My daughter has no confidence, so she is not aggressive at all?
Continue to teach the fundamentals as well as the why for them. Often, an increase in knowledge of how to perform skills leads to greater confidence. A few lessons with a private baseball may help build her knowledge, skill level and confidence, which usually leads to a more aggressive player.
My son’s coach is terrible, should he quit the team?
Quitting should be a very last resort, only done if the player is so miserable they will not go to practice or games. Players need a great deal of parental support for this situation and it is usually best to help them make the most of a bad situation. Talking to the coach for your child is an option, but that may not lead to a positive outcome. Inform the player to hang in there and you will find them another team the following season.
My daughter never plays her favorite position, should we confront the coach on this?
This is another of those situations that makes sports frustrating. Generally, it is best to not make a big issue of it with the coach but continue to have your daughter practice the position away from the team in the hopes of keeping up her skill level high. In this manner, she keeps up hope that she may play the position in the future under a different coach and team. Learning other baseball positions usually pays off down the line so try to get her to embrace her new position.

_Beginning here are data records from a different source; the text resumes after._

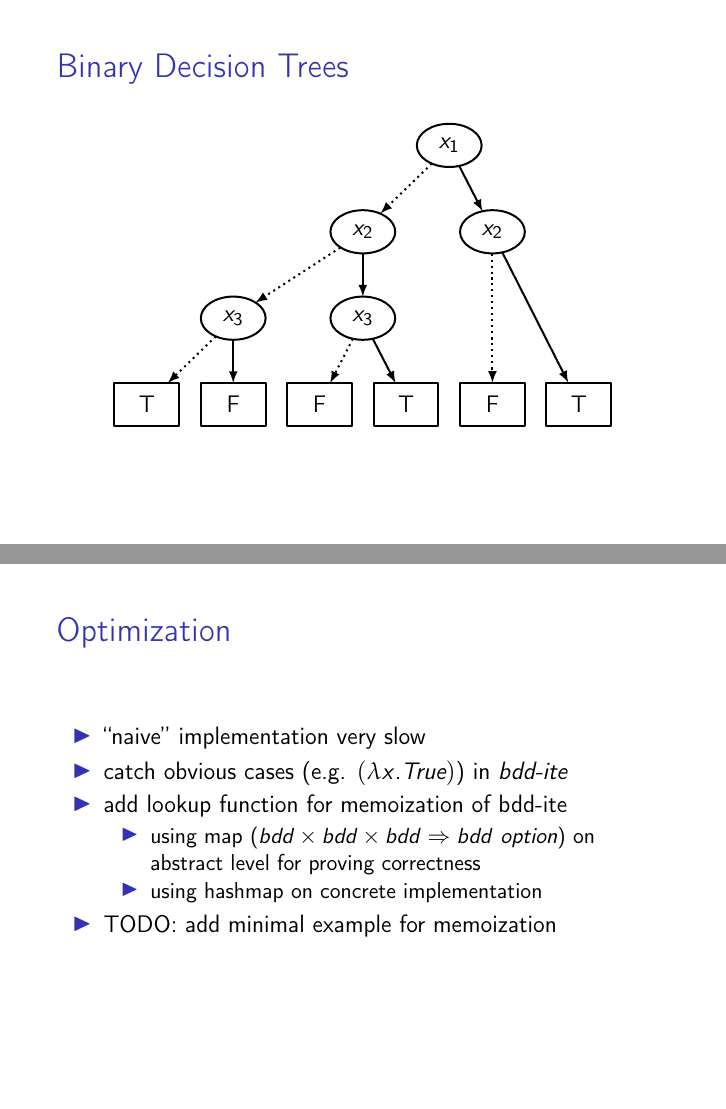
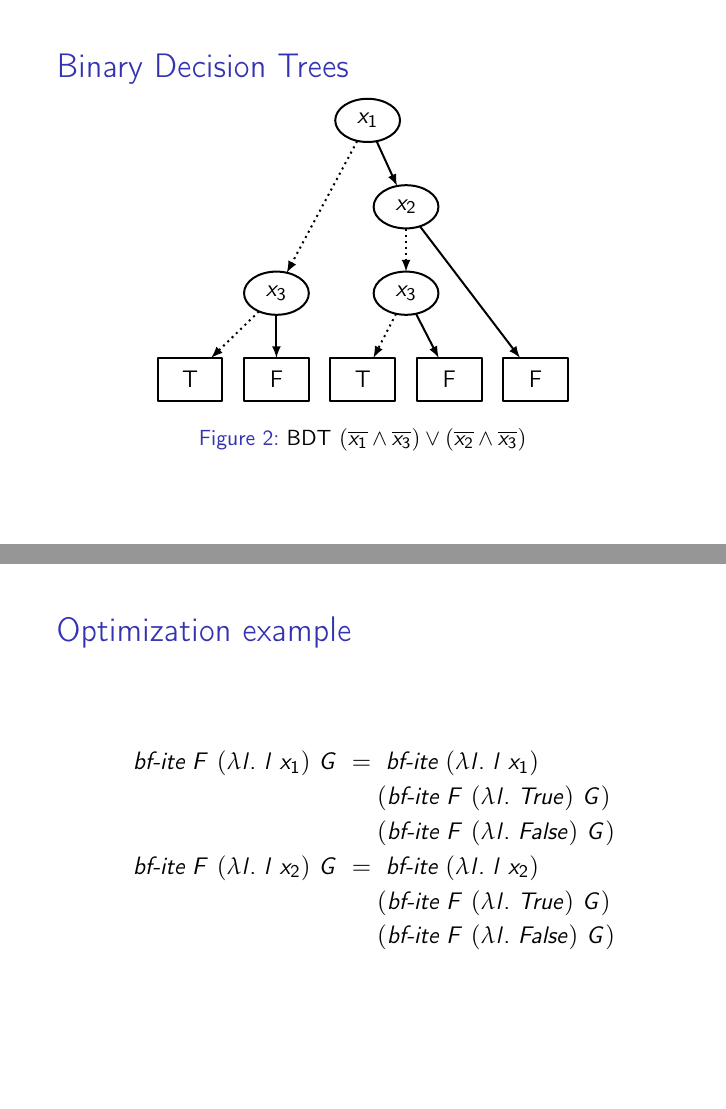
Before and after one commit to jcaesar/bdd, LaTeX slides (slides/slides.tex): pages 5 and 9 of 12 before the commit and pages 5 and 10 of 13 after it, joined at a grey line. Compiled offline with pdfLaTeX; a LaTeX package or settings file that is missing is left out.

Commit message:
almost final slides

```diff
--- a/slides/slides.tex
+++ b/slides/slides.tex
@@ -165,7 +222,7 @@
   \pgfsetstrokecolor{strokecol}
   \definecolor{fillcol}{rgb}{1.0,1.0,1.0};
   \pgfsetfillcolor{fillcol}
-  \filldraw (0bp,0bp) -- (0bp,252bp) -- (414bp,252bp) -- (414bp,0bp) -- cycle;
+  \filldraw (0bp,0bp) -- (0bp,252bp) -- (342bp,252bp) -- (342bp,0bp) -- cycle;
 \end{scope}
 \begin{scope}
   \pgfsetstrokecolor{black}
@@ -173,57 +230,45 @@
   \pgfsetstrokecolor{strokecol}
   \definecolor{fillcol}{rgb}{1.0,1.0,1.0};
   \pgfsetfillcolor{fillcol}
-  \filldraw (0bp,0bp) -- (0bp,252bp) -- (414bp,252bp) -- (414bp,0bp) -- cycle;
-\end{scope}
-\begin{scope}
-  \pgfsetstrokecolor{black}
-  \definecolor{strokecol}{rgb}{1.0,1.0,1.0};
-  \pgfsetstrokecolor{strokecol}
-  \definecolor{fillcol}{rgb}{1.0,1.0,1.0};
-  \pgfsetfillcolor{fillcol}
-  \filldraw (0bp,0bp) -- (0bp,252bp) -- (414bp,252bp) -- (414bp,0bp) -- cycle;
+  \filldraw (0bp,0bp) -- (0bp,252bp) -- (342bp,252bp) -- (342bp,0bp) -- cycle;
 \end{scope}
   \pgfsetcolor{black}
-  % Edge: x22 -> x31
-  \draw [->] (207bp,143.7bp) .. controls (207bp,135.98bp) and (207bp,126.71bp)  .. (207bp,108.1bp);
-  % Edge: x21 -> 0
-  \draw [->,dotted] (315bp,143.87bp) .. controls (315bp,119.67bp) and (315bp,75.211bp)  .. (315bp,36.189bp);
-  % Edge: x21 -> 1
-  \draw [->] (323.26bp,144.71bp) .. controls (335.54bp,120.49bp) and (358.74bp,74.731bp)  .. (378.16bp,36.425bp);
-  % Edge: x31 -> 11
+  % Edge: x32 -> 10
   \draw [->] (215.35bp,72.765bp) .. controls (219.54bp,64.611bp) and (224.73bp,54.529bp)  .. (234.19bp,36.124bp);
-  % Edge: x22 -> x32
-  \draw [->,dotted] (188.19bp,148.81bp) .. controls (171bp,137.67bp) and (145.38bp,121.06bp)  .. (117.6bp,103.05bp);
-  % Edge: x31 -> 10
+  % Edge: x32 -> 11
   \draw [->,dotted] (198.65bp,72.765bp) .. controls (194.46bp,64.611bp) and (189.27bp,54.529bp)  .. (179.81bp,36.124bp);
-  % Edge: x32 -> 21
+  % Edge: x1 -> x2
+  \draw [->] (182.58bp,216.41bp) .. controls (186.37bp,208.13bp) and (191.03bp,197.92bp)  .. (199.47bp,179.47bp);
+  % Edge: x2 -> 30
+  \draw [->] (218.76bp,145.53bp) .. controls (237.27bp,121.2bp) and (273.39bp,73.714bp)  .. (301.91bp,36.21bp);
+  % Edge: x2 -> x32
+  \draw [->,dotted] (207bp,143.7bp) .. controls (207bp,135.98bp) and (207bp,126.71bp)  .. (207bp,108.1bp);
+  % Edge: x31 -> 20
+  \draw [->] (99bp,71.697bp) .. controls (99bp,63.983bp) and (99bp,54.712bp)  .. (99bp,36.104bp);
+  % Edge: x1 -> x31
+  \draw [->,dotted] (166.28bp,216.71bp) .. controls (153.11bp,192.1bp) and (128.03bp,145.24bp)  .. (107.62bp,107.1bp);
+  % Edge: x31 -> 21
   \draw [->,dotted] (84.43bp,74.834bp) .. controls (75.082bp,65.746bp) and (62.702bp,53.71bp)  .. (44.602bp,36.113bp);
-  % Edge: x32 -> 20
-  \draw [->] (99bp,71.697bp) .. controls (99bp,63.983bp) and (99bp,54.712bp)  .. (99bp,36.104bp);
-  % Edge: x1 -> x22
-  \draw [->,dotted] (264.43bp,218.83bp) .. controls (254.25bp,208.94bp) and (240.48bp,195.55bp)  .. (221.8bp,177.38bp);
-  % Edge: x1 -> x21
-  \draw [->] (287.35bp,216.76bp) .. controls (291.71bp,208.28bp) and (297.15bp,197.71bp)  .. (306.7bp,179.15bp);
+  % Node: x32
+\begin{scope}
+  \definecolor{strokecol}{rgb}{0.0,0.0,0.0};
+  \pgfsetstrokecolor{strokecol}
+  \draw (207bp,90bp) ellipse (27bp and 18bp);
+  \draw (207bp,90bp) node {$x_3$};
+\end{scope}
   % Node: 11
 \begin{scope}
   \definecolor{strokecol}{rgb}{0.0,0.0,0.0};
   \pgfsetstrokecolor{strokecol}
-  \draw (270bp,36bp) -- (216bp,36bp) -- (216bp,0bp) -- (270bp,0bp) -- cycle;
-  \draw (243bp,18bp) node {T};
-\end{scope}
-  % Node: 10
-\begin{scope}
-  \definecolor{strokecol}{rgb}{0.0,0.0,0.0};
-  \pgfsetstrokecolor{strokecol}
   \draw (198bp,36bp) -- (144bp,36bp) -- (144bp,0bp) -- (198bp,0bp) -- cycle;
-  \draw (171bp,18bp) node {F};
+  \draw (171bp,18bp) node {T};
 \end{scope}
   % Node: x31
 \begin{scope}
   \definecolor{strokecol}{rgb}{0.0,0.0,0.0};
   \pgfsetstrokecolor{strokecol}
-  \draw (207bp,90bp) ellipse (27bp and 18bp);
-  \draw (207bp,90bp) node {$x_3$};
+  \draw (99bp,90bp) ellipse (27bp and 18bp);
+  \draw (99bp,90bp) node {$x_3$};
 \end{scope}
   % Node: 20
 \begin{scope}
@@ -239,50 +284,39 @@
   \draw (54bp,36bp) -- (0bp,36bp) -- (0bp,0bp) -- (54bp,0bp) -- cycle;
   \draw (27bp,18bp) node {T};
 \end{scope}
-  % Node: 1
+  % Node: 10
 \begin{scope}
   \definecolor{strokecol}{rgb}{0.0,0.0,0.0};
   \pgfsetstrokecolor{strokecol}
-  \draw (414bp,36bp) -- (360bp,36bp) -- (360bp,0bp) -- (414bp,0bp) -- cycle;
-  \draw (387bp,18bp) node {T};
+  \draw (270bp,36bp) -- (216bp,36bp) -- (216bp,0bp) -- (270bp,0bp) -- cycle;
+  \draw (243bp,18bp) node {F};
 \end{scope}
-  % Node: 0
+  % Node: 30
 \begin{scope}
   \definecolor{strokecol}{rgb}{0.0,0.0,0.0};
   \pgfsetstrokecolor{strokecol}
   \draw (342bp,36bp) -- (288bp,36bp) -- (288bp,0bp) -- (342bp,0bp) -- cycle;
   \draw (315bp,18bp) node {F};
 \end{scope}
-  % Node: x1
-\begin{scope}
-  \definecolor{strokecol}{rgb}{0.0,0.0,0.0};
-  \pgfsetstrokecolor{strokecol}
-  \draw (279bp,234bp) ellipse (27bp and 18bp);
-  \draw (279bp,234bp) node {$x_1$};
-\end{scope}
-  % Node: x21
-\begin{scope}
-  \definecolor{strokecol}{rgb}{0.0,0.0,0.0};
-  \pgfsetstrokecolor{strokecol}
-  \draw (315bp,162bp) ellipse (27bp and 18bp);
-  \draw (315bp,162bp) node {$x_2$};
-\end{scope}
-  % Node: x32
-\begin{scope}
-  \definecolor{strokecol}{rgb}{0.0,0.0,0.0};
-  \pgfsetstrokecolor{strokecol}
-  \draw (99bp,90bp) ellipse (27bp and 18bp);
-  \draw (99bp,90bp) node {$x_3$};
-\end{scope}
-  % Node: x22
+  % Node: x2
 \begin{scope}
   \definecolor{strokecol}{rgb}{0.0,0.0,0.0};
   \pgfsetstrokecolor{strokecol}
   \draw (207bp,162bp) ellipse (27bp and 18bp);
   \draw (207bp,162bp) node {$x_2$};
 \end{scope}
+  % Node: x1
+\begin{scope}
+  \definecolor{strokecol}{rgb}{0.0,0.0,0.0};
+  \pgfsetstrokecolor{strokecol}
+  \draw (175bp,234bp) ellipse (27bp and 18bp);
+  \draw (175bp,234bp) node {$x_1$};
+\end{scope}
 %
 \end{tikzpicture}
+\caption{BDT $(\overline{x_1} \land \overline{x_3}) \lor (\overline{x_2} \land
+              \overline{x_3})$}
+\end{figure}
 \end{center}
 \end{frame}
 
@@ -376,8 +414,32 @@ Verification via separation logic
               on abstract level for proving correctness
         \item using hashmap on concrete implementation
       \end{itemize}
-    \item TODO: add minimal example for memoization
   \end{itemize}
+\end{frame}
+
+
+\begin{frame}{Optimization example}
+    %\item bf-ite F $x_1$ G = bf-ite (x1) (bf-ite F True G) (bf-ite F False G)
+    %\item bf-ite F $x_2$ G = bf-ite (x2) (bf-ite F True G) (bf-ite F False G)
+\begin{flalign*}
+    &\hskip4mm   \textit{bf-ite}\ F\ (\lambda l.\ l\ x_1)\ G\ =\
+    \textit{bf-ite}\ (\lambda l.\ l\ x_1)\
+    \\
+    %TODO: to lazy for proper align
+    &\hskip47mm(\textit{bf-ite}\ F\ (\lambda l.\ True)\ G)
+    \\
+    %TODO: to lazy for proper align
+    &\hskip47mm(\textit{bf-ite}\ F\ (\lambda l.\ False)\ G)
+    \\
+    &\hskip4mm   \textit{bf-ite}\ F\ (\lambda l.\ l\ x_2)\ G\ =\
+    \textit{bf-ite}\ (\lambda l.\ l\ x_2)\
+    \\
+    %TODO: to lazy for proper align
+    &\hskip47mm(\textit{bf-ite}\ F\ (\lambda l.\ True)\ G)
+    \\
+    %TODO: to lazy for proper align
+    &\hskip47mm(\textit{bf-ite}\ F\ (\lambda l.\ False)\ G)
+\end{flalign*}
 \end{frame}
 
 
```
Also changed, not shown: slides/slides.tex (82 more changed lines).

More Youth Baseball Training Questions
My Son hits the ball well in batting practice, but never in games. Why is that?
Unfortunately, game hitting and batting practice are two different things. Often, batting practice pitchers just “lay” the pitches in there at less than game speeds. This allows hitters with hitting fundamental flaws to hit the ball well in batting practice. However, swing flaws show up at game speed and in games, especially when pitchers begin to throw off-speed pitches. Of course, the fix is in the development of better swing fundamentals, as well as challenging them appropriately in batting practice. With quality batting practice, hitters learn to adjust and it should show up in games soon.
My daughter makes contact but never drives it, any solutions?
Of course, this is the same as saying the more common, “She has no power.” When hitters have a good fundamental swing but never seem to drive the ball, there are a couple of main reasons. Power comes from bat speed, which is the result of using the lower body and upper body to maximize bat speed. Generally, when hitters make consistent contact but display little power, they fail to stay back and use their big lower half muscles. Additionally, the correct palm-up, palm-down hand positioning at contact is vital to drive balls. Hitting balls to the opposite field in batting practice can help that positioning.
Another thing is to make sure the hitter is finishing their swing on their follow through all the way to the middle of their back with two hands on the bat. Hitters, who do not stay back or use their hips and rear end correctly, will not finish their swing and thus a lack of power. Many youth players lack the physical strength to have the bat speed to drive the ball. Performing age-appropriate strength training exercises can help hitters add bat speed and power.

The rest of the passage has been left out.